Surono, , Jousset, P., Pallister, J., Boichu, M., Buongiorno, M. F., Budisantoso, A., et al. (2012). The 2010 explosive eruption of Java's Merapi volcano-A '100-year' event. J. Volcanol. Geoth. Res. 241–242, 121–135. doi:10.1016/j.jvolgeores.2012.06.018CrossRef Full Text | Google Scholar
Thouret, J.-C., Finizola, A., Fornari, M., Legeley-Padovani, A., Suni, J., and Frechen, M. (2001). Geology of El Misti Volcano near the city of Arequipa, Peru. Geol. Soc. Amer. Bull. 113 (12), 1593–1610. doi:10.1130/0016-7606(2001)113<1593:goemvn>2.0.co;2
Thouret, J.-C., Legros, F., Gourgaud, A., Salas, G., Juvigné, E., Gilot, E., et al. (1995). Un exemple de prévision des risques volcaniques au Pérou méridional (région d'Arequipa), fondé sur l'étude de l'activité éruptive récente du strato-volcan El Misti. C.-R. Acad. Sci. Paris 3, 923–929.
Thouret, J.-C., Suni, J., Eissen, J.-Ph., and Navarro, P. (1999). Assessment of volcanic hazards in the Arequipa area based on the eruptive history of Misti volcano, Southern Peru. Z. Geomorphol 114, 89–112.
Tierz, P., Sandri, L., Costa, A., Zaccarelli, L., Di Vito, M. A., Sulpizio, R., et al. (2016). Suitability of energy cone for probabilistic volcanic hazard assessment: validation tests at Somma Vesuvius and Campi Flegrei (Italy). Bull. Volcanol. 78, 1–15. doi:10.1007/s00445-016-1073-9
Wadge, G. (2009). “Assessing the pyroclastic flow hazards from dome collapse at Soufriere Hills Volcano, Montserrat,” in Studies in volcanology: the Legacy of George Walker, Editors T. Thordarsson, S. Self, G. Larsen, S. K. Rowlands, and A. Hoskuldsson (London, UK: Geological Society, London, Special Publications) 2, 211–224.
Keywords: El Misti volcano, pyroclastic currents, probabilistic modeling, field data acquisition, hazard assessment and mapping
Citation: Charbonnier SJ, Thouret J-C, Gueugneau V and Constantinescu R (2020) New Insights Into the 2070 cal yr BP Pyroclastic Currents at El Misti Volcano (Peru) From Field Investigations, Satellite Imagery and Probabilistic Modeling.
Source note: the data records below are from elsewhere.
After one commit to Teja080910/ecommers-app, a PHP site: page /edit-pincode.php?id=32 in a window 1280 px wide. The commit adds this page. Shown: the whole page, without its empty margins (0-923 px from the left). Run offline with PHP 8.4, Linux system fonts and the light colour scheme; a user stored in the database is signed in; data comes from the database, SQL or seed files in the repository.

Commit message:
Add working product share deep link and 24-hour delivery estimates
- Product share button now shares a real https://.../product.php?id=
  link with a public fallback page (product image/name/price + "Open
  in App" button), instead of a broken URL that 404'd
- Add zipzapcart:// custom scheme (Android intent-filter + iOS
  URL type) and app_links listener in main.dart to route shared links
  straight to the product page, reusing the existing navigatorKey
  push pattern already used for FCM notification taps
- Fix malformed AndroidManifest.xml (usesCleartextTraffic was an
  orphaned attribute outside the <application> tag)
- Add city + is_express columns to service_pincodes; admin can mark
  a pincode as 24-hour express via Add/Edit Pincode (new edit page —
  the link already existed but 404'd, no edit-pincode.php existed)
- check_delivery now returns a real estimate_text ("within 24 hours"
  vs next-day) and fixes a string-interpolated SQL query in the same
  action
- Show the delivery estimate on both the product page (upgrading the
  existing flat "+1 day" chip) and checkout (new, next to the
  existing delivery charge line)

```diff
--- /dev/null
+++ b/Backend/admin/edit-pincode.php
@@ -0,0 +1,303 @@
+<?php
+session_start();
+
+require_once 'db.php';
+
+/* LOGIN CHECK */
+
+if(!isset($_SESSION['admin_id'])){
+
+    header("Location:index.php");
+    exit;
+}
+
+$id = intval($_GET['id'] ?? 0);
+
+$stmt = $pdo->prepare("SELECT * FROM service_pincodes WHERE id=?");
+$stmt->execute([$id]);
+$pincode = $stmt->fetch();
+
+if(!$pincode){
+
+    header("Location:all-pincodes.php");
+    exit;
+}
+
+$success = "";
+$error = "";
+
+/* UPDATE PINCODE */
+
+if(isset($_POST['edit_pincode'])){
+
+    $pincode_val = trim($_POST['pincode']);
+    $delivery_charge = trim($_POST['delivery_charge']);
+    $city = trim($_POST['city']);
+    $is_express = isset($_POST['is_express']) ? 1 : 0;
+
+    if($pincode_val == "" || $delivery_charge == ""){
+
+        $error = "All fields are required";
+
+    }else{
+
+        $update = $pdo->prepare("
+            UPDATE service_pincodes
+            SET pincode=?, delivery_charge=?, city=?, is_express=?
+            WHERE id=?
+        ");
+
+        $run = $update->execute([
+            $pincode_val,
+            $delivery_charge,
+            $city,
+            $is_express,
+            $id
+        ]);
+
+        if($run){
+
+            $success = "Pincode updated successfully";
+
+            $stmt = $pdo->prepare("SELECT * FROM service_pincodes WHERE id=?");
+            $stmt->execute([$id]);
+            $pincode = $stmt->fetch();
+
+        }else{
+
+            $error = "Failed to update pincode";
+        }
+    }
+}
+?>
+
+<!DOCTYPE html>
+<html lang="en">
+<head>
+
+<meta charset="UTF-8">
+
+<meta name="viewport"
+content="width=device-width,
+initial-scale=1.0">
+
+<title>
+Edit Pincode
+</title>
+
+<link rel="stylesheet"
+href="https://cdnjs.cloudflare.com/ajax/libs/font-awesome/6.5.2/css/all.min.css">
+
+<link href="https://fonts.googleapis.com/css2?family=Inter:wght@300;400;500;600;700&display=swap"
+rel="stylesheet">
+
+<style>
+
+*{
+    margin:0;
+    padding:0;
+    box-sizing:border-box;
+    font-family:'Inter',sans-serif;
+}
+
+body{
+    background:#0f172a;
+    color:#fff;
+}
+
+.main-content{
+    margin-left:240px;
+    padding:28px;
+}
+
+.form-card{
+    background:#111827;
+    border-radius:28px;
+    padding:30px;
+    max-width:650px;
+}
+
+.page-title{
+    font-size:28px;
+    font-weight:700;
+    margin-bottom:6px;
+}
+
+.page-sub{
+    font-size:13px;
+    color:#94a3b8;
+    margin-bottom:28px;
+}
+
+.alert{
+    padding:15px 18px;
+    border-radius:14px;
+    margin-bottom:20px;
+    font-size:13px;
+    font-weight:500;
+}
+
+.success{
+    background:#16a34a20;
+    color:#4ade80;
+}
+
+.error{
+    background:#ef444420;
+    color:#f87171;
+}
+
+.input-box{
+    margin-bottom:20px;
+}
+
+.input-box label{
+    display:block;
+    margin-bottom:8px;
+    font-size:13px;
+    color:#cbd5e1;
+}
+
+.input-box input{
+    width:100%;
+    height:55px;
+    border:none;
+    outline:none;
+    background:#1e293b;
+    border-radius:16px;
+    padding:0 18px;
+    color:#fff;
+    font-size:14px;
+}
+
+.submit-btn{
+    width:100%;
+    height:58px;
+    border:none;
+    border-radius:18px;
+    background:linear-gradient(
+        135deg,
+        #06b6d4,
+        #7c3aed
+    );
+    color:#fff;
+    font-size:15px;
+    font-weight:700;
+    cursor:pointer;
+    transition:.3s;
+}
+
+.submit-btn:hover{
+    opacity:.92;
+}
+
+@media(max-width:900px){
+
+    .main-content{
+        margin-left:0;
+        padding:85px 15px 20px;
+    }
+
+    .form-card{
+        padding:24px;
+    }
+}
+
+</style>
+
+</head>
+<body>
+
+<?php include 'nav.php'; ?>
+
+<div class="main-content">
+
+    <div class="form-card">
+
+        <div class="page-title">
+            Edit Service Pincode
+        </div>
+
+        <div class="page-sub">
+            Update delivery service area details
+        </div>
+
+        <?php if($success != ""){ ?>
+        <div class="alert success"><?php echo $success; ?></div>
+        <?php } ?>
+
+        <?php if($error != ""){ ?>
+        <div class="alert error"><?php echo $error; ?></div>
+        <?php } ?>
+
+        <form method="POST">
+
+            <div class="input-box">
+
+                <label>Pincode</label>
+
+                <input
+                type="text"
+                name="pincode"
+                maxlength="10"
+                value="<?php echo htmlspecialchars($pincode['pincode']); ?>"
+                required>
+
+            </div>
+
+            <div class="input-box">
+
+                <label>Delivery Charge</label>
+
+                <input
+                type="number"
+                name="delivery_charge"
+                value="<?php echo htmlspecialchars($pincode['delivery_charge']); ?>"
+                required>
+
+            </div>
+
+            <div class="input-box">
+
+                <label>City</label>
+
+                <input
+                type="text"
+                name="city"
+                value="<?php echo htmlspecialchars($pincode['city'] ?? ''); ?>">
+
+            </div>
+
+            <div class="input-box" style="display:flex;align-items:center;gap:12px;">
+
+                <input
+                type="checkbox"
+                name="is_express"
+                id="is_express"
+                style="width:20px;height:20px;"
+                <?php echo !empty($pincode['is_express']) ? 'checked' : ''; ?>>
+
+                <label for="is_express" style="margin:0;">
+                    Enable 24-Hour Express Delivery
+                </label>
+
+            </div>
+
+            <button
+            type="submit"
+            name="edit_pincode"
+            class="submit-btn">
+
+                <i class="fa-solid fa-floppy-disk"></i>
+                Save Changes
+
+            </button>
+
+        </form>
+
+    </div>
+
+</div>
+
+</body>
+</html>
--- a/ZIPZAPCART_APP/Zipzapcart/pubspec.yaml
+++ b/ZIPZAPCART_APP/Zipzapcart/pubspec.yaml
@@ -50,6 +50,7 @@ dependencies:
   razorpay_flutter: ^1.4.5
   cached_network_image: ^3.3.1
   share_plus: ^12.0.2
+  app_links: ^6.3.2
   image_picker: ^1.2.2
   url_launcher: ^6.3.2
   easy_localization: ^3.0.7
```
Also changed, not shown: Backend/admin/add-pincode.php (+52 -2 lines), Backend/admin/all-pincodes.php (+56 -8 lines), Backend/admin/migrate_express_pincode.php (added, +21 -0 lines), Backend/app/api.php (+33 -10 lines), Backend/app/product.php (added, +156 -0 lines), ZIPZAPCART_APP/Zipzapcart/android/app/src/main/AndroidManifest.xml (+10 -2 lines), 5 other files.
Front. Earth Sci. 8:557788. doi:10.3389/feart.2020.557788
Received: 30 April 2020; Accepted: 24 August 2020;
Published: 15 September 2020.
Edited by:Laura Sandri, National Institute of Geophysics and Volcanology (Bologna), Italy
Reviewed by:Lucia Capra, National Autonomous University of Mexico, Mexico
Roberto Sulpizio, University of Bari Aldo Moro, Italy
Copyright © 2020 Charbonnier, Thouret, Gueugneau and Constantinescu. This is an open-access article distributed under the terms of the Creative Commons Attribution License (CC BY). The use, distribution or reproduction in other forums is permitted, provided the original author(s) and the copyright owner(s) are credited and that the original publication in this journal is cited, in accordance with accepted academic practice. No use, distribution or reproduction is permitted which does not comply with these terms.
*Correspondence: Sylvain Charbonnier, firstname.lastname@example.org